### EXERCISE BRIEF
Complete, exact copies of all entries are needed.
Start of Block
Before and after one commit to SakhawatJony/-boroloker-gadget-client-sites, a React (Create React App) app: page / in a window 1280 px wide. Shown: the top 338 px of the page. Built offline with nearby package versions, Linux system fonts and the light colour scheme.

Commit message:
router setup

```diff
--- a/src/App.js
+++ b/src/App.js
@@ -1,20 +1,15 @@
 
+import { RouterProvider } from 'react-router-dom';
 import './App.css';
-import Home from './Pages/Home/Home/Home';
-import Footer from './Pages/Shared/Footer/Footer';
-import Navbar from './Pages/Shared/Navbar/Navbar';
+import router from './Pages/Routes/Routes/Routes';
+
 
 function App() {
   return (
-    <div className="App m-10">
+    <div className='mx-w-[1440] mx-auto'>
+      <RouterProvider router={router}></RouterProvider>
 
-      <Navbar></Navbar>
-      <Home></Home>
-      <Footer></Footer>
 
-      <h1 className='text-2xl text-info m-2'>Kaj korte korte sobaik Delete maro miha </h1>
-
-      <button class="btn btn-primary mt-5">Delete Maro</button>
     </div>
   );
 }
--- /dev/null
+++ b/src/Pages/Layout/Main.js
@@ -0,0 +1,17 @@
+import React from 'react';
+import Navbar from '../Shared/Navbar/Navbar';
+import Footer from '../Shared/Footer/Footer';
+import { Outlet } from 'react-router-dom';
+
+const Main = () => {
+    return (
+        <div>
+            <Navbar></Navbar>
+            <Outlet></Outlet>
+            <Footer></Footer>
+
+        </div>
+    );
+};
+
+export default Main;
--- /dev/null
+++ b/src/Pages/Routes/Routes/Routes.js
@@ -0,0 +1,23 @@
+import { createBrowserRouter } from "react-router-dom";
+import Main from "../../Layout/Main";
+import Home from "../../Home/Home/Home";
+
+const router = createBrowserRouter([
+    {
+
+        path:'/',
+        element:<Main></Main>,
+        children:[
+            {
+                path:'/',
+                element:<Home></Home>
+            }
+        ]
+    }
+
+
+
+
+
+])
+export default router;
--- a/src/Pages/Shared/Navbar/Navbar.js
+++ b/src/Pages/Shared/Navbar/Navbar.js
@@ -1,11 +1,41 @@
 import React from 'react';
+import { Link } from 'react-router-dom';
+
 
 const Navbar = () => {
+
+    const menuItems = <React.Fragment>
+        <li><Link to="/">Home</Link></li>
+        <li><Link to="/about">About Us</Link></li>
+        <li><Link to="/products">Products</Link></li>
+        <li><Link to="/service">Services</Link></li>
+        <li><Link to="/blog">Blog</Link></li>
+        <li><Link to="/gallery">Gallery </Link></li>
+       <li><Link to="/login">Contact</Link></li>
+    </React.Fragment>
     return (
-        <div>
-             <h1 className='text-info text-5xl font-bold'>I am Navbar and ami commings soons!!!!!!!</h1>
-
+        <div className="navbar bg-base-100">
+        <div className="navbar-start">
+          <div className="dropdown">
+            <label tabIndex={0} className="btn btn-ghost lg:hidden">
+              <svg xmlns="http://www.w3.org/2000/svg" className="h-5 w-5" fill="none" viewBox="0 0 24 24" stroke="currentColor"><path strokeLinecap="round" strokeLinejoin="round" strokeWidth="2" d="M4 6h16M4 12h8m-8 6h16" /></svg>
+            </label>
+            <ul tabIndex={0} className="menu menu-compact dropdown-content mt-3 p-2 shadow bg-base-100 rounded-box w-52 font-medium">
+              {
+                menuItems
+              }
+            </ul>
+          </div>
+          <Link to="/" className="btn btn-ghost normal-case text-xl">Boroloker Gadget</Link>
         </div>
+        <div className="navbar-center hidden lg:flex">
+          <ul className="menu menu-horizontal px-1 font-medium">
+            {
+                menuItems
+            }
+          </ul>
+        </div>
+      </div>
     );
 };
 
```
End of Block
### WRITTEN RESPONSE
Before and after one commit to SakhawatJony/-boroloker-gadget-client-sites, a React (Create React App) app: page / in a window 1280 px wide. Shown: the top 338 px of the page. Built offline with nearby package versions, Linux system fonts and the light colour scheme.

Commit message:
router setup

```diff
--- a/src/App.js
+++ b/src/App.js
@@ -1,20 +1,15 @@
 
+import { RouterProvider } from 'react-router-dom';
 import './App.css';
-import Home from './Pages/Home/Home/Home';
-import Footer from './Pages/Shared/Footer/Footer';
-import Navbar from './Pages/Shared/Navbar/Navbar';
+import router from './Pages/Routes/Routes/Routes';
+
 
 function App() {
   return (
-    <div className="App m-10">
+    <div className='mx-w-[1440] mx-auto'>
+      <RouterProvider router={router}></RouterProvider>
 
-      <Navbar></Navbar>
-      <Home></Home>
-      <Footer></Footer>
 
-      <h1 className='text-2xl text-info m-2'>Kaj korte korte sobaik Delete maro miha </h1>
-
-      <button class="btn btn-primary mt-5">Delete Maro</button>
     </div>
   );
 }
--- /dev/null
+++ b/src/Pages/Layout/Main.js
@@ -0,0 +1,17 @@
+import React from 'react';
+import Navbar from '../Shared/Navbar/Navbar';
+import Footer from '../Shared/Footer/Footer';
+import { Outlet } from 'react-router-dom';
+
+const Main = () => {
+    return (
+        <div>
+            <Navbar></Navbar>
+            <Outlet></Outlet>
+            <Footer></Footer>
+
+        </div>
+    );
+};
+
+export default Main;
--- /dev/null
+++ b/src/Pages/Routes/Routes/Routes.js
@@ -0,0 +1,23 @@
+import { createBrowserRouter } from "react-router-dom";
+import Main from "../../Layout/Main";
+import Home from "../../Home/Home/Home";
+
+const router = createBrowserRouter([
+    {
+
+        path:'/',
+        element:<Main></Main>,
+        children:[
+            {
+                path:'/',
+                element:<Home></Home>
+            }
+        ]
+    }
+
+
+
+
+
+])
+export default router;
--- a/src/Pages/Shared/Navbar/Navbar.js
+++ b/src/Pages/Shared/Navbar/Navbar.js
@@ -1,11 +1,41 @@
 import React from 'react';
+import { Link } from 'react-router-dom';
+
 
 const Navbar = () => {
+
+    const menuItems = <React.Fragment>
+        <li><Link to="/">Home</Link></li>
+        <li><Link to="/about">About Us</Link></li>
+        <li><Link to="/products">Products</Link></li>
+        <li><Link to="/service">Services</Link></li>
+        <li><Link to="/blog">Blog</Link></li>
+        <li><Link to="/gallery">Gallery </Link></li>
+       <li><Link to="/login">Contact</Link></li>
+    </React.Fragment>
     return (
-        <div>
-             <h1 className='text-info text-5xl font-bold'>I am Navbar and ami commings soons!!!!!!!</h1>
-
+        <div className="navbar bg-base-100">
+        <div className="navbar-start">
+          <div className="dropdown">
+            <label tabIndex={0} className="btn btn-ghost lg:hidden">
+              <svg xmlns="http://www.w3.org/2000/svg" className="h-5 w-5" fill="none" viewBox="0 0 24 24" stroke="currentColor"><path strokeLinecap="round" strokeLinejoin="round" strokeWidth="2" d="M4 6h16M4 12h8m-8 6h16" /></svg>
+            </label>
+            <ul tabIndex={0} className="menu menu-compact dropdown-content mt-3 p-2 shadow bg-base-100 rounded-box w-52 font-medium">
+              {
+                menuItems
+              }
+            </ul>
+          </div>
+          <Link to="/" className="btn btn-ghost normal-case text-xl">Boroloker Gadget</Link>
         </div>
+        <div className="navbar-center hidden lg:flex">
+          <ul className="menu menu-horizontal px-1 font-medium">
+            {
+                menuItems
+            }
+          </ul>
+        </div>
+      </div>
     );
 };
 
```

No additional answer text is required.